Another delicious Bedwyn brother! And once again, we meet the Duke of Bewcastle, with his cold, silent devotion to his family.
We all know that virtually every steamy Regency romance takes liberties with the truth -- there couldn't have been that many gently-bred ladies in the ton
willing to give up their virtue outside of marriage. But we enjoy these stories anyway.
Nevertheless, the story of Judith Law's initial encounter with Lord Rannulf Bedwyn was somehow more believable, and more poignant, than most. She was facing (she quite reasonably believed) a lifetime of drudgery as something little more than a servant, with no prospects for love, marriage, and a family of her own. Indeed, as a dowerless poor relation, even marriage without love was beyond her dreams. Imagine then, the temptation she felt when a handsome, charming stranger desires her even though she is (again, as she had been led to believe) ugly and undesirable. She can have this man, enjoy this experience, and no one will ever know. (Of course, if there was a baby, her life would be ruined, but then it was practically ruined anyway.) I found her plight very touching indeed.

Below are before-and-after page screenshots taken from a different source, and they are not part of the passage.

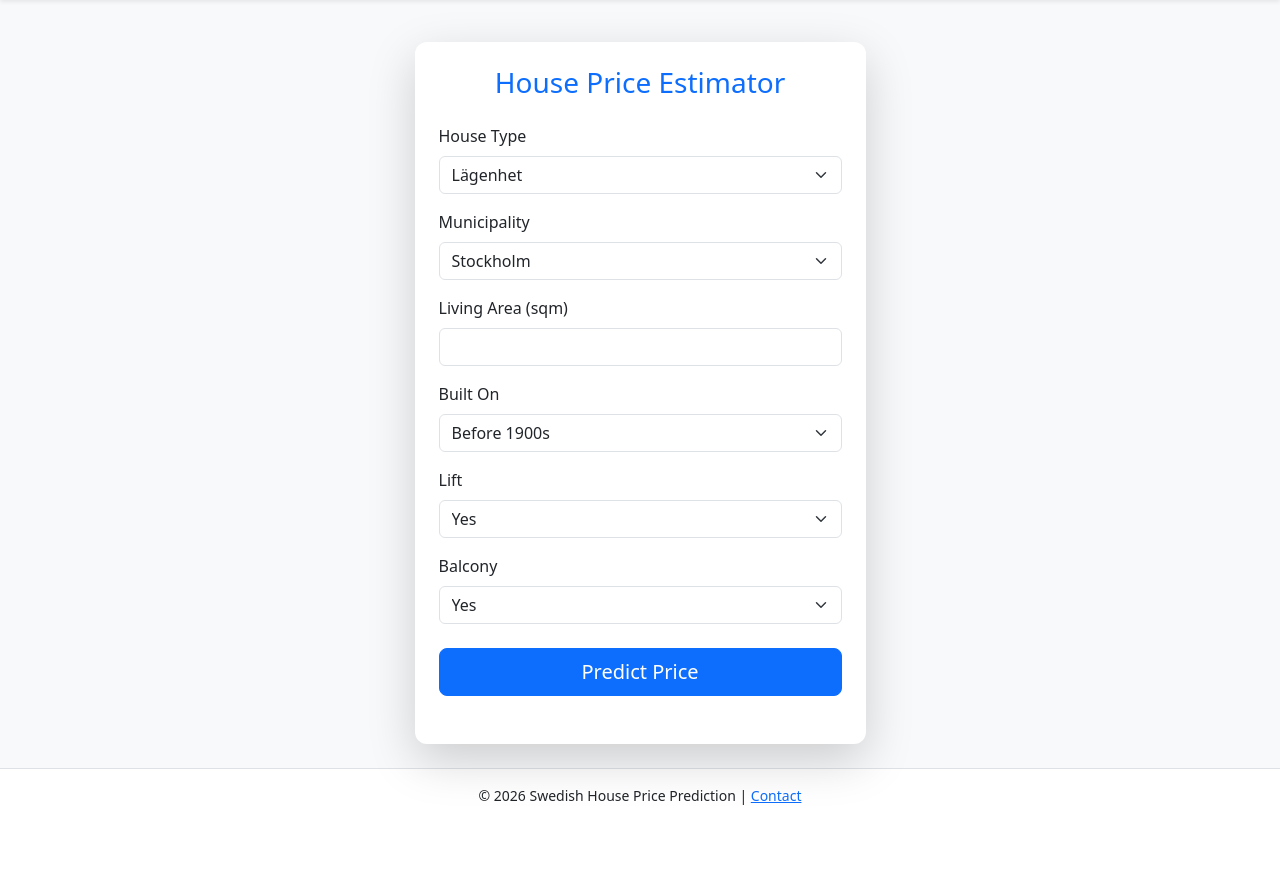
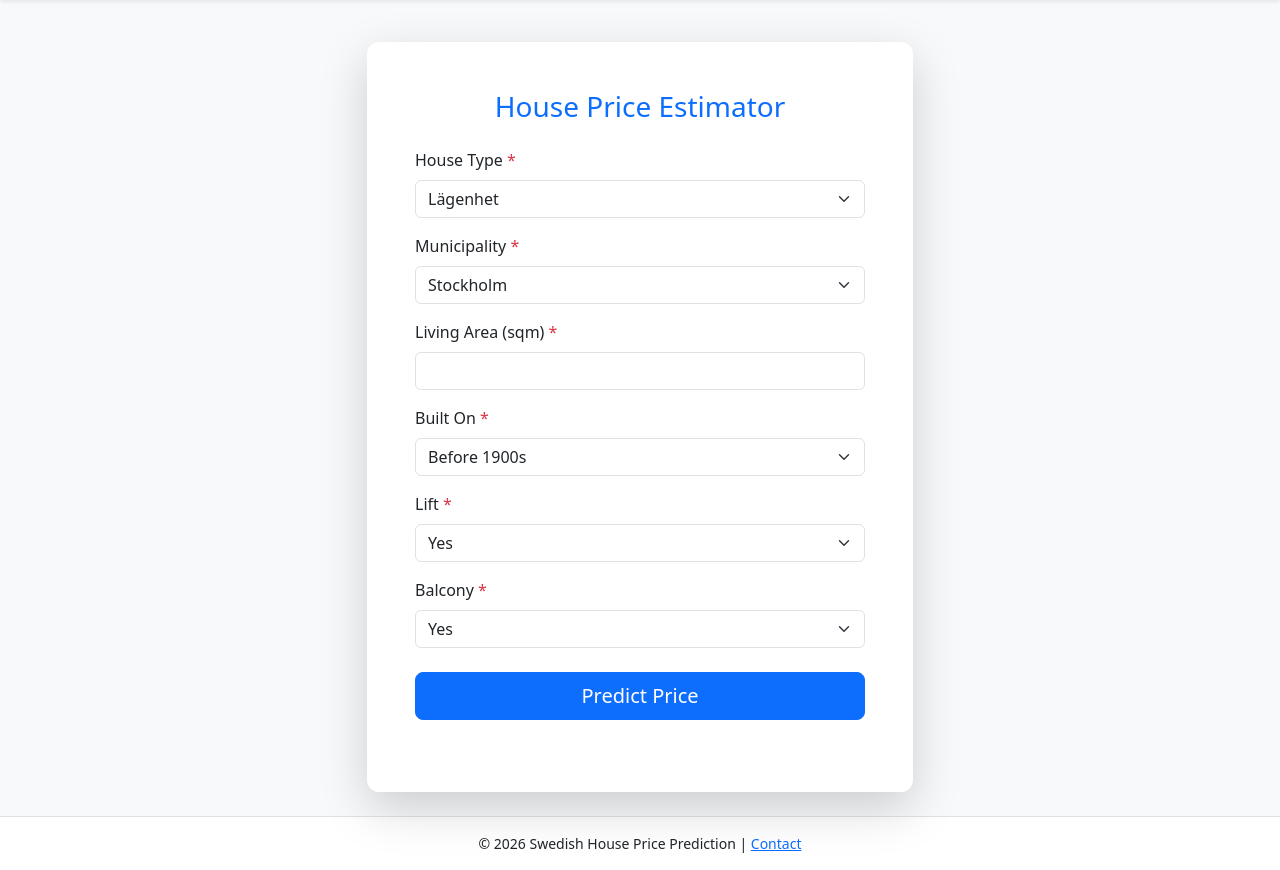
Before and after one commit to priyansh16/PricePrediction, a Flask app: page / in a window 1280 px wide. Shown: the part 72-942 px from the top of the page. Before the commit the page ends 877 px from the top, so only its background shows below. Run offline with Flask 3, Linux system fonts and the light colour scheme; parts of the project's set-up code (start-up, migrations or seed data) failed here and were passed over.

Commit message:
Updated UI of prediction form

```diff
--- a/templates/home.html
+++ b/templates/home.html
@@ -1,10 +1,10 @@
 {% extends "base.html" %}
 {% block content %}
 
-<div class="row justify-content-center">
-    <div class="col-md-6 col-lg-5">
+<div class="row justify-content-center align-items-center" style="min-height: 80vh;">
+        <div class="col-md-7 col-lg-6">
 
-        <div class="card shadow-lg border-0 p-4">
+            <div class="card shadow-lg border-0 p-5">
             <h3 class="text-center text-primary mb-4">
                 House Price Estimator
             </h3>
@@ -12,8 +12,10 @@
             <form id="predictionForm">
 
                 <div class="mb-3">
-                    <label class="form-label">House Type</label>
-                    <select class="form-select" id="houseType">
+                    <label class="form-label">
+                        House Type <span class="text-danger">*</span>
+                    </label>
+                    <select class="form-select" id="houseType" required>
                         <option value="Lägenhet">Lägenhet</option>
                         <option value="Villa">Villa</option>
                         <option value="Fritidshus">Fritidshus</option>
@@ -24,18 +26,24 @@
                 </div>
 
                 <div class="mb-3">
-                    <label class="form-label">Municipality</label>
-                    <select class="form-select" id="municipalities"></select>
+                    <label class="form-label">
+                        Municipality <span class="text-danger">*</span>
+                    </label>
+                    <select class="form-select" id="municipalities" required></select>
                 </div>
 
                 <div class="mb-3">
-                    <label class="form-label">Living Area (sqm)</label>
+                    <label class="form-label">
+                        Living Area (sqm) <span class="text-danger">*</span>
+                    </label>
                     <input type="number" class="form-control" id="living_area" required>
                 </div>
 
                 <div class="mb-3">
-                    <label class="form-label">Built On</label>
-                    <select class="form-select" id="built_on">
+                    <label class="form-label">
+                        Built On <span class="text-danger">*</span>
+                    </label>
+                    <select class="form-select" id="built_on" required>
                         <option value="Before 1900s">Before 1900s</option>
                         <option value="1900-1950">1900-1950</option>
                         <option value="1951-2000">1951-2000</option>
@@ -45,16 +53,20 @@
                 </div>
 
                 <div class="mb-3">
-                    <label class="form-label">Lift</label>
-                    <select class="form-select" id="lift">
+                    <label class="form-label">
+                        Lift <span class="text-danger">*</span>
+                    </label>
+                    <select class="form-select" id="lift" required>
                         <option value="Yes">Yes</option>
                         <option value="No">No</option>
                     </select>
                 </div>
 
                 <div class="mb-4">
-                    <label class="form-label">Balcony</label>
-                    <select class="form-select" id="balcony">
+                    <label class="form-label">
+                        Balcony <span class="text-danger">*</span>
+                    </label>
+                    <select class="form-select" id="balcony" required>
                         <option value="Yes">Yes</option>
                         <option value="No">No</option>
                     </select>
```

The rest of the story takes us off into Romancelandia, with more than a nod to Cinderella and a Darcyish marriage proposal. It's all lots of fun.
Now I'm off to see whether the hateful Lady Freyja can become a lovable heroine in Slightly Scandalous